The draw through the entire first third has been fantastic, almost no resistance, but producing massive amounts of smoke. If only everything smoked this easily. Ash is sort of flowering at the very foot, but not more than the first 1/4 inch, so I can't explain the cause. The rest of the ash holding is firm, tight even, and bright white in color, displaying tons of little tooth bumps. Burn line is straight and even. Flavor in the first third remains much the same as the initial profile. Pepper up front, followed by sweet earthy tobacco, a little black coffee, and then a smooth peppery spice that lingers. Through the nose I pick up just a little chocolate, as well as more pepper.

Getting a little way into the second third, the coffee flavor still is present in the middle, but a stronger cocoa has moved in on the finish. The pepper is mellowed a bit, which is not atypical when black pepper flavors are present. It is still here, just less powerful and biting. Overall I would describe the only changes in the second third as a mellowing, and smoothing of flavor, plus the addition of a cocoa note that is very nice. The burn line, and general performance continues to be flawless. The body is medium to full at present. Not feeling much in terms of nicotine right now, but the overall experience is fairly deep hitting, earthy and round.

Just prior to the start of the final third the smoke becomes suddenly, over the course of one of two draws, much bolder. The strength has come up a bit as well. Nothing unpleasant or a poor transition. The flavor remains mostly cocoa and coffee, with an earthy overall tone to it. Deep and powerful, but now bolder and more biting on the palette, the cocoa is sweeter, and coffee more bitter, and the pepper, still smooth but a little more... tingling. Performance remains flawless.

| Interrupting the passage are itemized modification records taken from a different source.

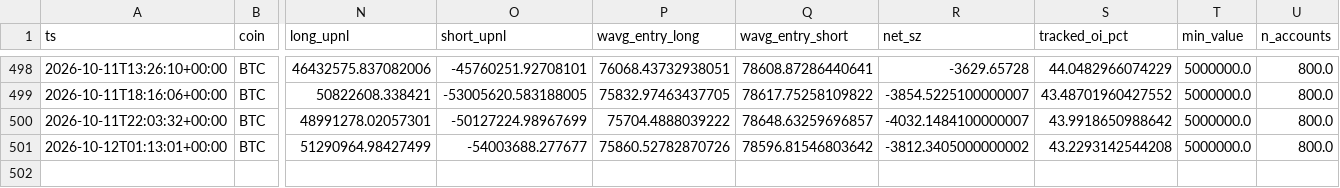
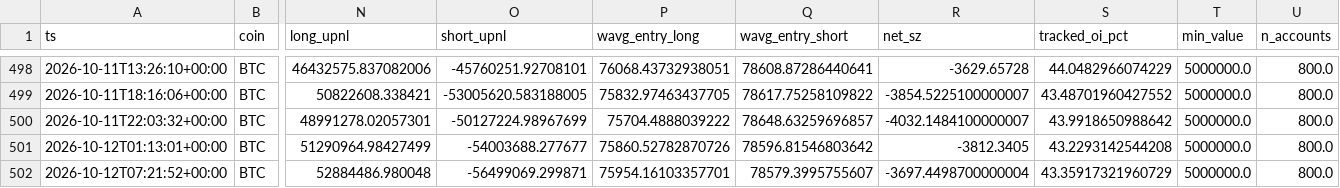
Before and after one commit to usa519831-tech/hl-whale-tracker, a CSV file: data/agg_BTC.csv, drawn as a sheet; only a part is shown, gaps mark what is left out; rows hold the shown columns only; the diff names each change by its address in the sheet, - before the commit and + after, or states it on an @@ line.

```diff
--- a/data/agg_BTC.csv
+++ b/data/agg_BTC.csv
-R501 (net_sz): -3812.3405000000002
+R501 (net_sz): -3812.3405
+row 502: 2026-10-12T07:21:52+00:00 | BTC | 52884486.980048 | -56499069.299871 | 75954.16103357701 | 78579.3995755607 | -3697.4498700000004 | 43.35917321960729 | 5000000.0 | 800.0
```
Also changed, not shown: data/agg_ETH.csv, data/events_BTC.csv, 7 other files.
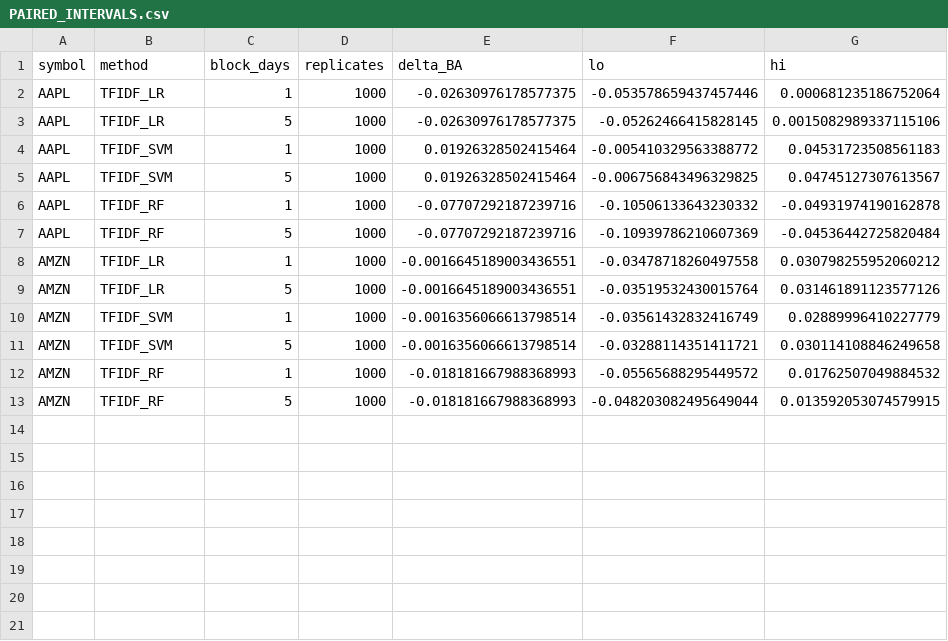
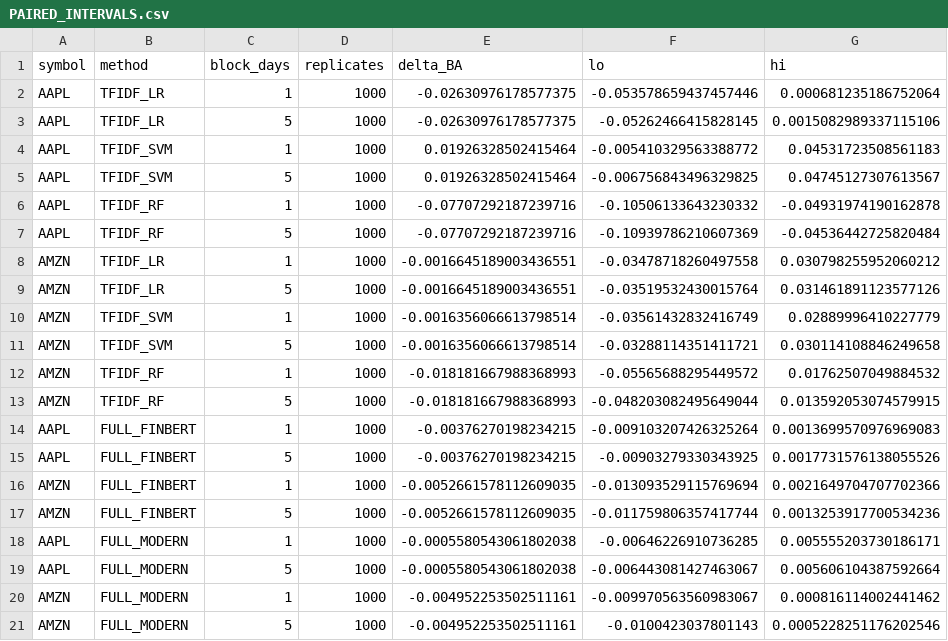
Before and after one commit to ChanStormstout/cse573-stock-prediction, a CSV file: outputs/stock_full_semantics_4h/v1/PAIRED_INTERVALS.csv, drawn as a sheet; the diff names each change by its address in the sheet, - before the commit and + after, or states it on an @@ line.

Commit message:
Finalize verified full-paragraph semantic comparisons and preserve negative results

```diff
--- a/outputs/stock_full_semantics_4h/v1/PAIRED_INTERVALS.csv
+++ b/outputs/stock_full_semantics_4h/v1/PAIRED_INTERVALS.csv
+row 14: AAPL | FULL_FINBERT | 1 | 1000 | -0.00376270198234215 | -0.009103207426325264 | 0.0013699570976969083
+row 15: AAPL | FULL_FINBERT | 5 | 1000 | -0.00376270198234215 | -0.00903279330343925 | 0.0017731576138055526
+row 16: AMZN | FULL_FINBERT | 1 | 1000 | -0.0052661578112609035 | -0.013093529115769694 | 0.0021649704707702366
+row 17: AMZN | FULL_FINBERT | 5 | 1000 | -0.0052661578112609035 | -0.011759806357417744 | 0.0013253917700534236
+row 18: AAPL | FULL_MODERN | 1 | 1000 | -0.0005580543061802038 | -0.00646226910736285 | 0.005555203730186171
+row 19: AAPL | FULL_MODERN | 5 | 1000 | -0.0005580543061802038 | -0.006443081427463067 | 0.005606104387592664
+row 20: AMZN | FULL_MODERN | 1 | 1000 | -0.004952253502511161 | -0.009970563560983067 | 0.000816114002441462
+row 21: AMZN | FULL_MODERN | 5 | 1000 | -0.004952253502511161 | -0.0100423037801143 | 0.0005228251176202546
```
Also changed, not shown: 15 other files.
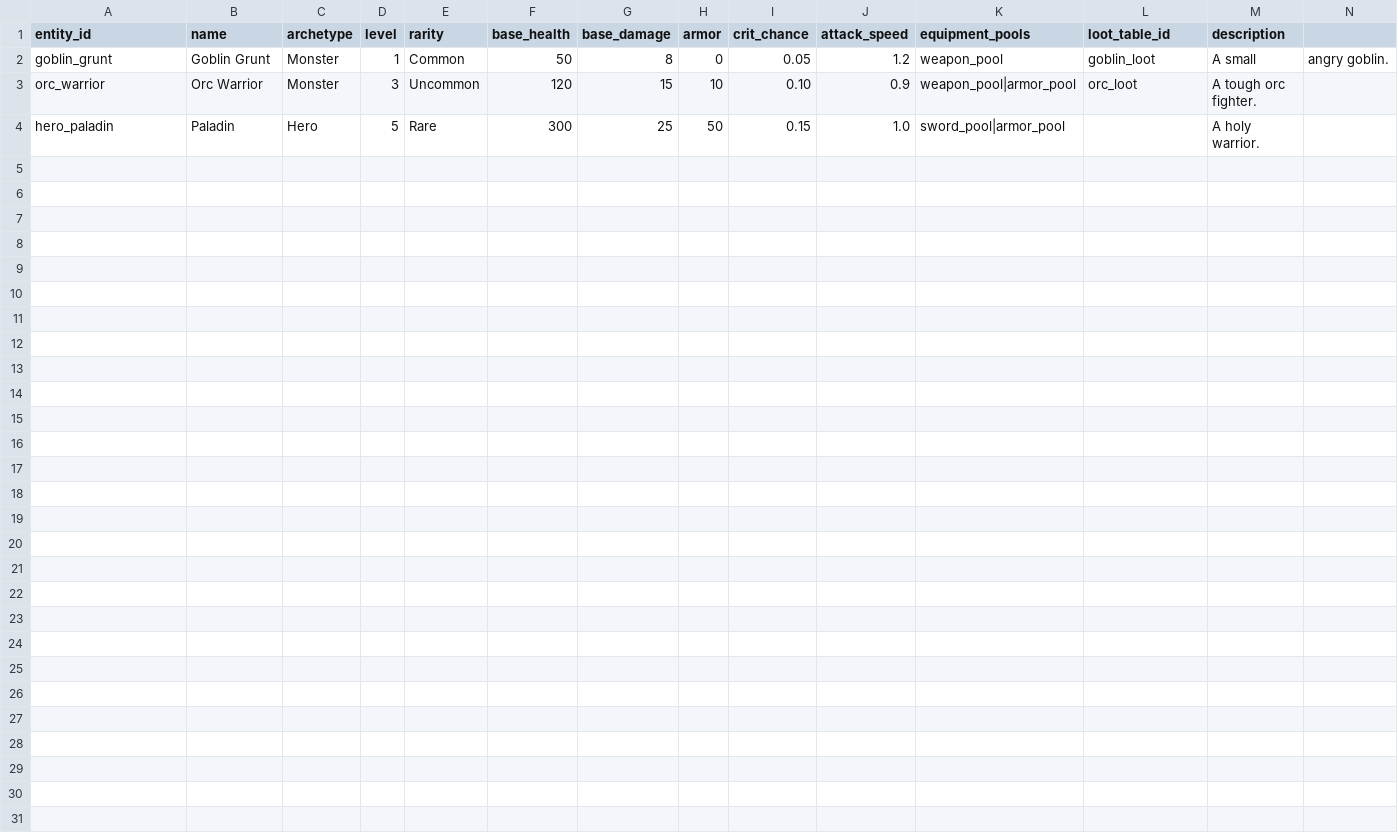
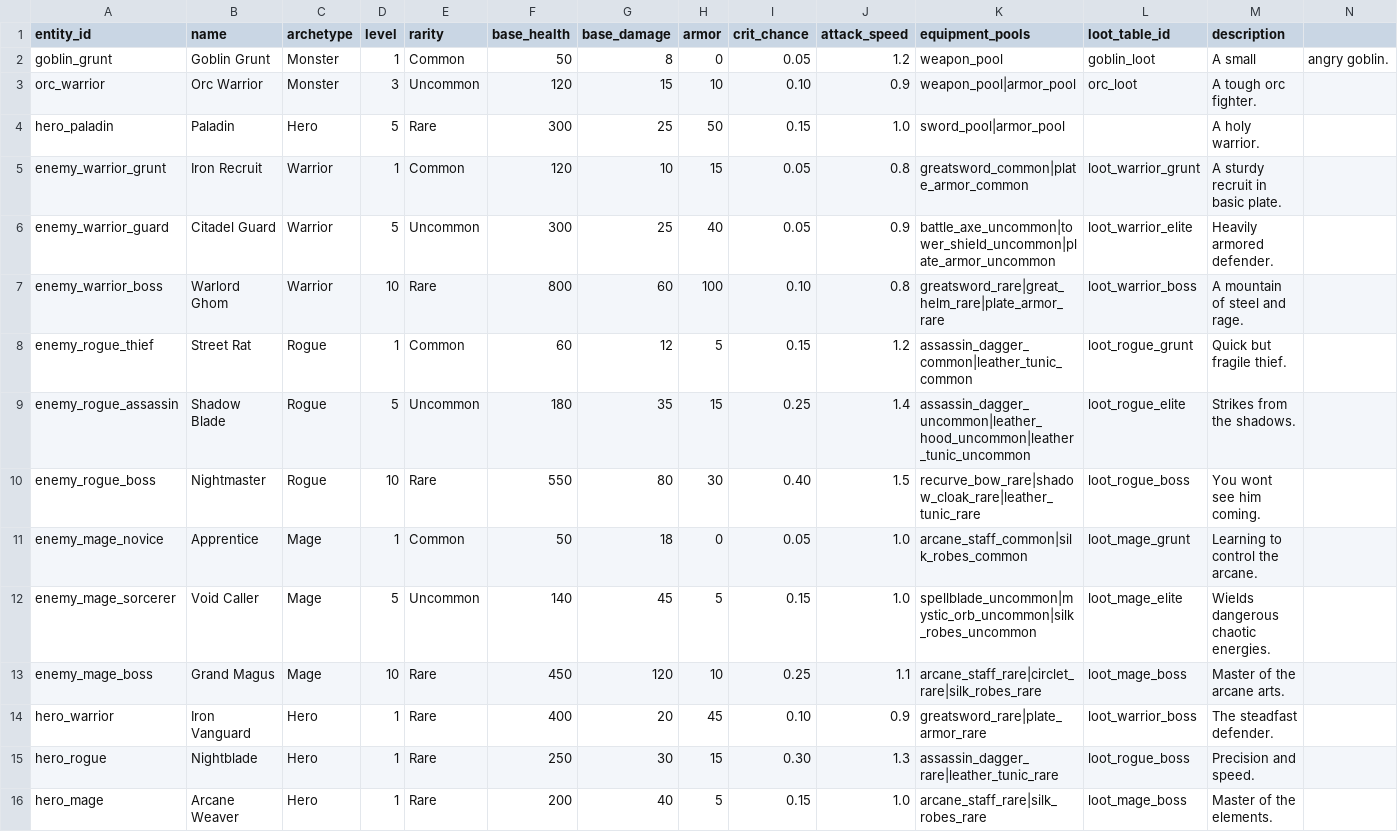
Before and after one commit to Towen75/combat_engine, a CSV file: data/entities.csv, drawn as a sheet.

Commit message:
feat: implement complete stock content archetypes system

```diff
--- a/data/entities.csv
+++ b/data/entities.csv
@@ -4 +4,13 @@ orc_warrior,Orc Warrior,Monster,3,Uncommon,120,15,10,0.10,0.9,weapon_pool|armor_
 hero_paladin,Paladin,Hero,5,Rare,300,25,50,0.15,1.0,sword_pool|armor_pool,,A holy warrior.
+enemy_warrior_grunt,Iron Recruit,Warrior,1,Common,120,10,15,0.05,0.8,greatsword_common|plate_armor_common,loot_warrior_grunt,A sturdy recruit in basic plate.
+enemy_warrior_guard,Citadel Guard,Warrior,5,Uncommon,300,25,40,0.05,0.9,battle_axe_uncommon|tower_shield_uncommon|plate_armor_uncommon,loot_warrior_elite,Heavily armored defender.
+enemy_warrior_boss,Warlord Ghom,Warrior,10,Rare,800,60,100,0.10,0.8,greatsword_rare|great_helm_rare|plate_armor_rare,loot_warrior_boss,A mountain of steel and rage.
+enemy_rogue_thief,Street Rat,Rogue,1,Common,60,12,5,0.15,1.2,assassin_dagger_common|leather_tunic_common,loot_rogue_grunt,Quick but fragile thief.
+enemy_rogue_assassin,Shadow Blade,Rogue,5,Uncommon,180,35,15,0.25,1.4,assassin_dagger_uncommon|leather_hood_uncommon|leather_tunic_uncommon,loot_rogue_elite,Strikes from the shadows.
+enemy_rogue_boss,Nightmaster,Rogue,10,Rare,550,80,30,0.40,1.5,recurve_bow_rare|shadow_cloak_rare|leather_tunic_rare,loot_rogue_boss,You wont see him coming.
+enemy_mage_novice,Apprentice,Mage,1,Common,50,18,0,0.05,1.0,arcane_staff_common|silk_robes_common,loot_mage_grunt,Learning to control the arcane.
+enemy_mage_sorcerer,Void Caller,Mage,5,Uncommon,140,45,5,0.15,1.0,spellblade_uncommon|mystic_orb_uncommon|silk_robes_uncommon,loot_mage_elite,Wields dangerous chaotic energies.
+enemy_mage_boss,Grand Magus,Mage,10,Rare,450,120,10,0.25,1.1,arcane_staff_rare|circlet_rare|silk_robes_rare,loot_mage_boss,Master of the arcane arts.
+hero_warrior,Iron Vanguard,Hero,1,Rare,400,20,45,0.10,0.9,greatsword_rare|plate_armor_rare,loot_warrior_boss,The steadfast defender.
+hero_rogue,Nightblade,Hero,1,Rare,250,30,15,0.30,1.3,assassin_dagger_rare|leather_tunic_rare,loot_rogue_boss,Precision and speed.
+hero_mage,Arcane Weaver,Hero,1,Rare,200,40,5,0.15,1.0,arcane_staff_rare|silk_robes_rare,loot_mage_boss,Master of the elements.
```
Also changed, not shown: data/loot_tables.csv, 29 other files.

Pete has said before that he doesn't care how a cigar burns, as long as it tastes great, well I for one am glad that Pepin and his rollers care, because a burn this perfect makes for a very laid back, relaxing smoke. I haven't had to touch my lighter once since the initial toasting and lighting, which is rare, even among the most high end cigars I have had.

With about an inch and a quarter remaining, I would call the sudden change... buttery, with a slight nuttiness. Coffee and cocoa are still present, but only in a sort of flighty, brief manner, followed by a creamy flavor, with a hot pepper on the finish.

Ended at 1:10am for a total smoke time of one hour and 35 minutes. I have to say, I am a fan of Tatuaje cigars in general, but this one is just so consistent, flavorful, and balanced that it certainly counts among my favorites. I am just glad I have some more in the humidor. Very good. I think this is a perfect example of a well blended cigar. Complex, not overwhelming, strong, but not too strong, and with a distinct, delicious flavor profile. Oh, and the PERFECT performance doesn't hurt either. As you can see, I smoked this one down to the very end.